Collect each line of the records containing the string "shows".

- **Revision tracking records**:
-*-

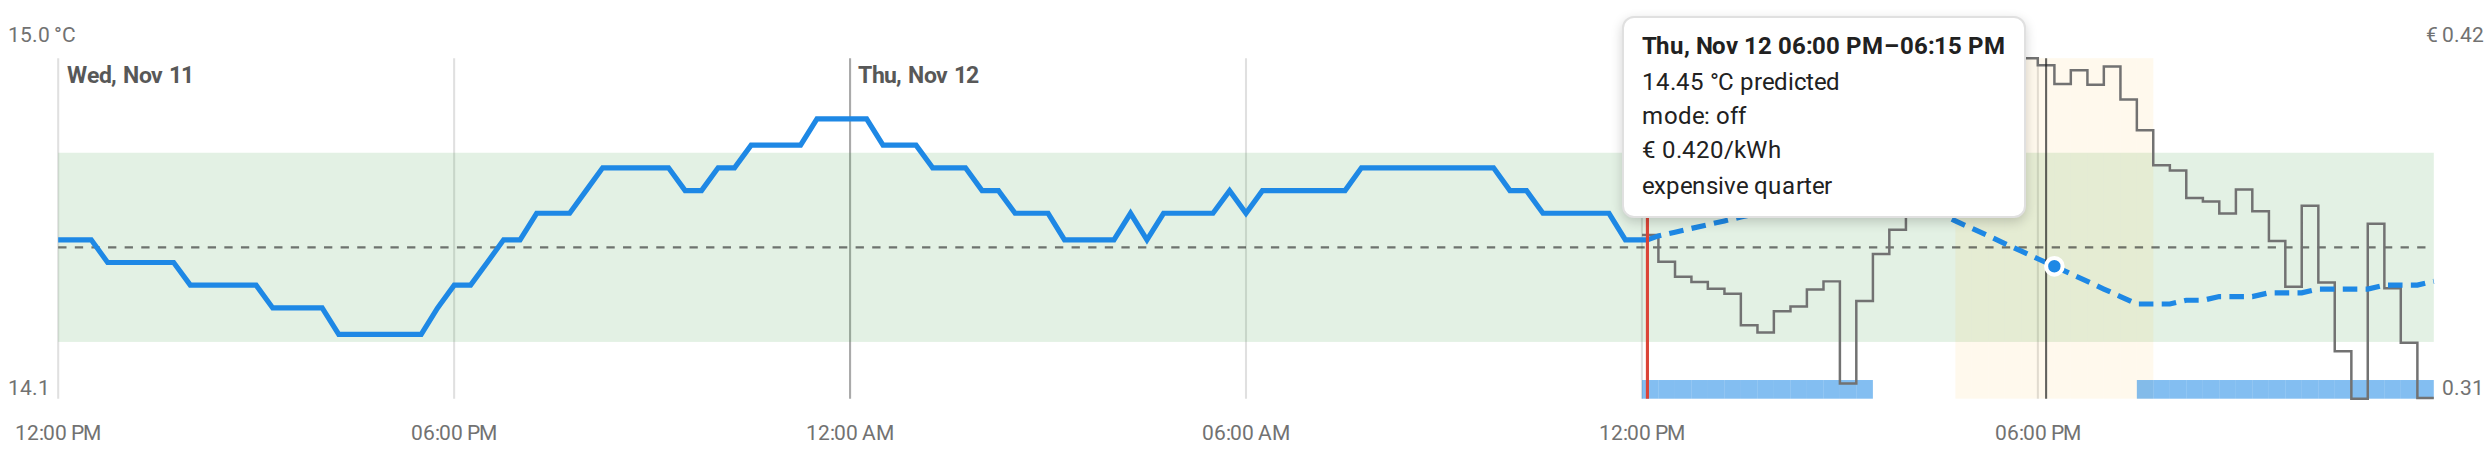
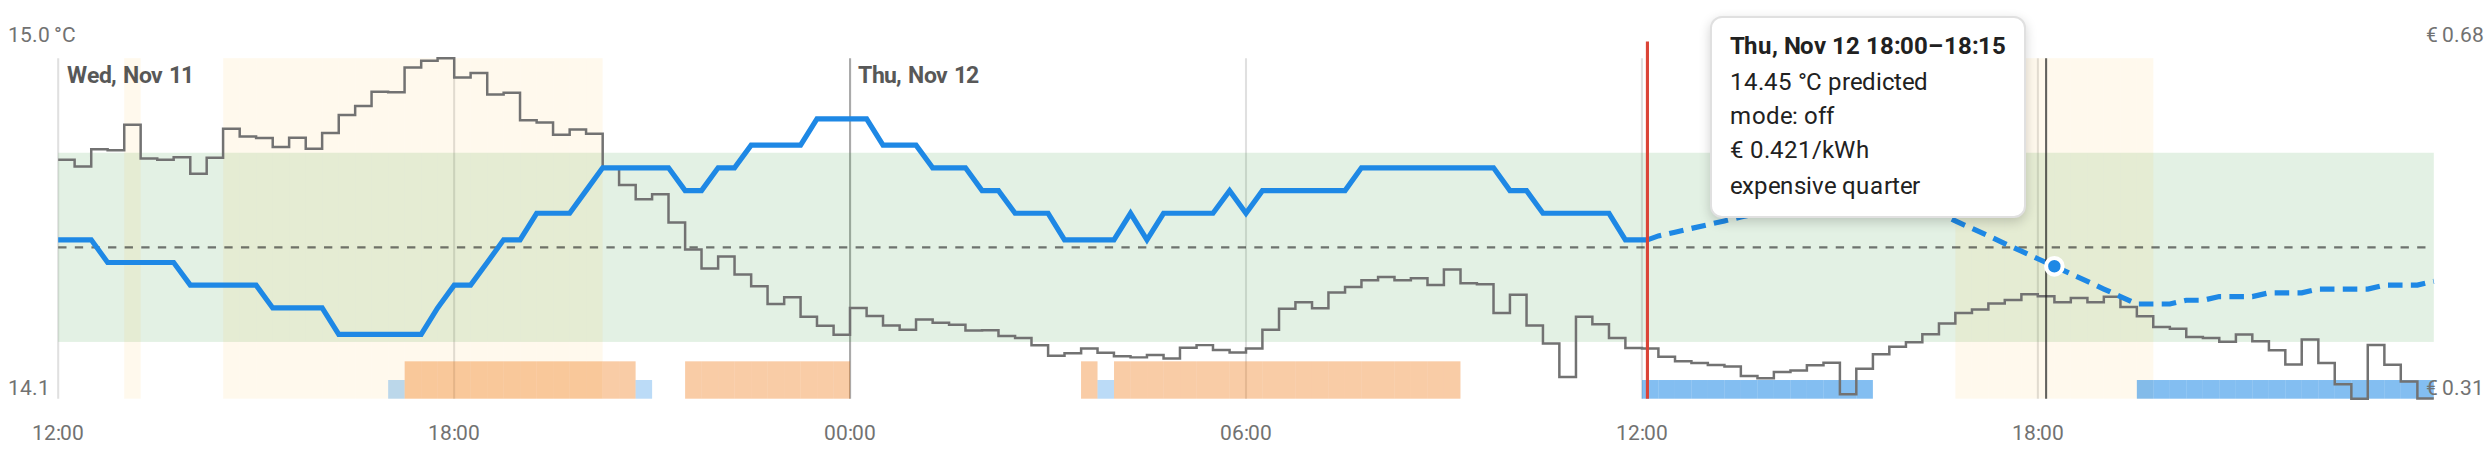
docs: measured modes and prices before now in the plan chart (#34)

diff --git a/scripts/screenshot_card.py b/scripts/screenshot_card.py
@@ -23,6 +23,7 @@ sys.path[:0] = [str(ROOT / "custom_components" / "pond_heatpump_price_planner"),
 
 from conftest import epoch, load_reference  # noqa: E402
 from core.costs import EnergyCosts  # noqa: E402
+from core.model import ModeClassifier  # noqa: E402
 from core.planner import DynamicProgrammingPlanner, PlanRequest  # noqa: E402
 from replay import REFERENCE_PARAMS  # noqa: E402
 
@@ -69,13 +70,20 @@ def example_plan() -> tuple[list[dict], dict]:
 
 
 def pond_history() -> list[dict]:
-    """The measured pond temperature of the 48 hours before the start, from the reference data."""
+    """Measured pond temperature, mode and price of the 48 hours before the start, from the reference data."""
     start = epoch(START)
-    return [
-        {"time": datetime.fromtimestamp(r["t"] + 900, UTC).isoformat(), "temp": round(r["pond"], 2)}
-        for r in load_reference()
-        if start - 48 * 3600 <= r["t"] < start - 900 and r["pond"] is not None
-    ]
+    classifier = ModeClassifier()
+    out = []
+    for r in load_reference():
+        if not (start - 48 * 3600 <= r["t"] < start and r["pond"] is not None):
+            continue
+        item = {"time": datetime.fromtimestamp(r["t"] + 900, UTC).isoformat(), "temp": round(r["pond"], 2)}
+        if (mode := classifier.mode(r["power_w"])) is not None:
+            item["mode"] = mode
+        if r["price"] is not None:
+            item["price"] = round(r["price"], 4)
+        out.append(item)
+    return out
 
 
 def hass_json(now_iso: str) -> dict:

diff --git a/docs/card.md b/docs/card.md
@@ -45,7 +45,7 @@ The card adapts its layout to its own width:
 |---|---|
 | Heat pump | The drawing below, with live values and animations |
 | Thermostat | Ring with the pond temperature (triangle), the target (handle, drag it) and the band (green); target − / + and a vertical slider for the band (in °C); next start/stop and whether the planner controls the heat pump |
-| Plan | 24, 36 or 48 hours, ending where the known prices end (see below): measured pond temperature up to now (solid line), predicted pond temperature from now (dashed line), with band (shaded) and target (dashed), mode per quarter (bars: blue low, orange high), price (thin step line), expensive quarters (light background), solar quarters (yellow), now (red line) and where forecast prices begin (dotted); a legend below the chart explains each element |
+| Plan | 24, 36 or 48 hours, ending where the known prices end (see below): measured pond temperature up to now (solid line), predicted pond temperature from now (dashed line), with band (shaded) and target (dashed), mode per quarter (bars: blue low, orange high; lighter before now, where they show the measured mode), price (thin step line), expensive quarters (light background), solar quarters (yellow), now (red line) and where forecast prices begin (dotted); a legend below the chart explains each element |
 | Figures | Planned cost and energy for 24 h, share in expensive quarters, COP (method), heat loss, thermal power |
 | Switches | Insulation cover, control the heat pump |
 | Model | Collapsible: cooling coefficient, heating rates, prediction error, last learned, COP by outdoor temperature |
@@ -57,7 +57,8 @@ update.
 
 The right side of the chart is where the plan ends: the last known price (or the last forecast price, with a
 price forecast sensor). The left side is that moment minus `hours`. Between the left side and now the chart
-shows the measured pond temperature; from now on the plan.
+shows what happened: the measured pond temperature, the measured mode per quarter (lighter bars, from the mean
+power of the heat pump), the price and the expensive quarters. From now on the chart shows the plan.
 
 | Time | Prices known until | Chart (`hours: 36`) | Measured | Plan |
 |---|---|---|---|---|
@@ -67,7 +68,7 @@ shows the measured pond temperature; from now on the plan.
 When the plan is longer than `hours`, the chart shows now … now + `hours`.
 
 Point at the chart (or touch it on a phone) for a hairline with the values of that quarter: day and time,
-pond temperature (measured or predicted), mode, price (with "forecast" for forecast prices), and whether it is
+pond temperature (measured or predicted), mode (measured or planned), price (with "forecast" for forecast prices), and whether it is
 an expensive quarter or has solar surplus. With the keyboard: focus the chart (Tab), then ← and → move one
 quarter, Home and End jump to the start and end, Escape hides the hairline.
 

diff --git a/docs/architecture.md b/docs/architecture.md
@@ -877,6 +877,8 @@ classDiagram
         +chartWindow(now, planEnd, hours) ChartWindow
         +scales(plan, w, h) ChartScales
         +measuredPath(scales) / predictedPath(plan, scales)
+        +pastQuarters(plan, start) list~PastQuarter~
+        +pricePath(plan, scales)
         +quarterAt(scales, x) / hoverInfo(plan, scales, t)
         +timeTicks(start, end)
         +runs(quarters)
@@ -973,9 +975,12 @@ sequenceDiagram
     PC->>C: scales(plan): chartWindow(now, plan end, hours)
     C-->>PC: window end − hours … end, measured points up to now
     PC->>PC: draw measured (solid) and predicted (dashed) lines
+    C->>C: pastQuarters(): measured mode and price per quarter before the plan (#34)
+    C-->>PC: past quarters, their expensive marking, price range incl. the past
+    PC->>PC: draw past mode bars (lighter), expensive quarters, one price line through past and plan
     U->>PC: pointermove / ← →
     PC->>C: quarterAt(x) → hoverInfo(quarter)
-    C-->>PC: time, temperature (measured or predicted), mode, price
+    C-->>PC: time, temperature (measured or predicted), mode, price (also for past quarters)
     PC->>PC: hairline, dot and tooltip (only the chart re-renders)
     U->>PC: pointerleave (mouse), tap outside, Escape
     PC->>PC: hide

diff --git a/docs/entities.md b/docs/entities.md
@@ -56,7 +56,8 @@ quarter), `price` (effective €/kWh), `known` (false where the price comes from
 solar configured, `surplus` (kW). It is not stored in the recorder.
 
 **`pond_history`**: the pond temperature of the last 48 h, one entry per quarter with `time` (end of the
-quarter) and `temp`. The card draws the last 24 h in the thermostat and the measured part of the plan chart. It is not stored in the recorder.
+quarter) and `temp`, plus `mode` (the measured mode: off, low or high from the mean power of the
+quarter) and `price` (effective €/kWh of the quarter) when they are known. The card draws the last 24 h in the thermostat and the history part of the plan chart (temperature, mode bars, prices). It is not stored in the recorder.
 
 **`price_status`**:
 

diff --git a/CHANGELOG.md b/CHANGELOG.md
@@ -7,6 +7,12 @@ earlier releases used [Semantic Versioning](https://semver.org/spec/v2.0.0.html)
 
 ## [Unreleased]
 
+### Added
+
+- The plan chart keeps the history visible left of now: the measured mode per quarter (lighter bars), the
+  prices and the expensive quarters; the tooltip of a past quarter shows its mode and price. The
+  `pond_history` attribute carries the measured `mode` and the `price` of each quarter (#34).
+
 ## [2026.11.3] - 2026-11-20
 
 ### Added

-*-

- **PROBLEM SOLUTION**:
-shows the measured pond temperature; from now on the plan.
+shows what happened: the measured pond temperature, the measured mode per quarter (lighter bars, from the mean
+power of the heat pump), the price and the expensive quarters. From now on the chart shows the plan.
@@ -67,7 +68,7 @@ shows the measured pond temperature; from now on the plan.
 When the plan is longer than `hours`, the chart shows now … now + `hours`.
+  prices and the expensive quarters; the tooltip of a past quarter shows its mode and price. The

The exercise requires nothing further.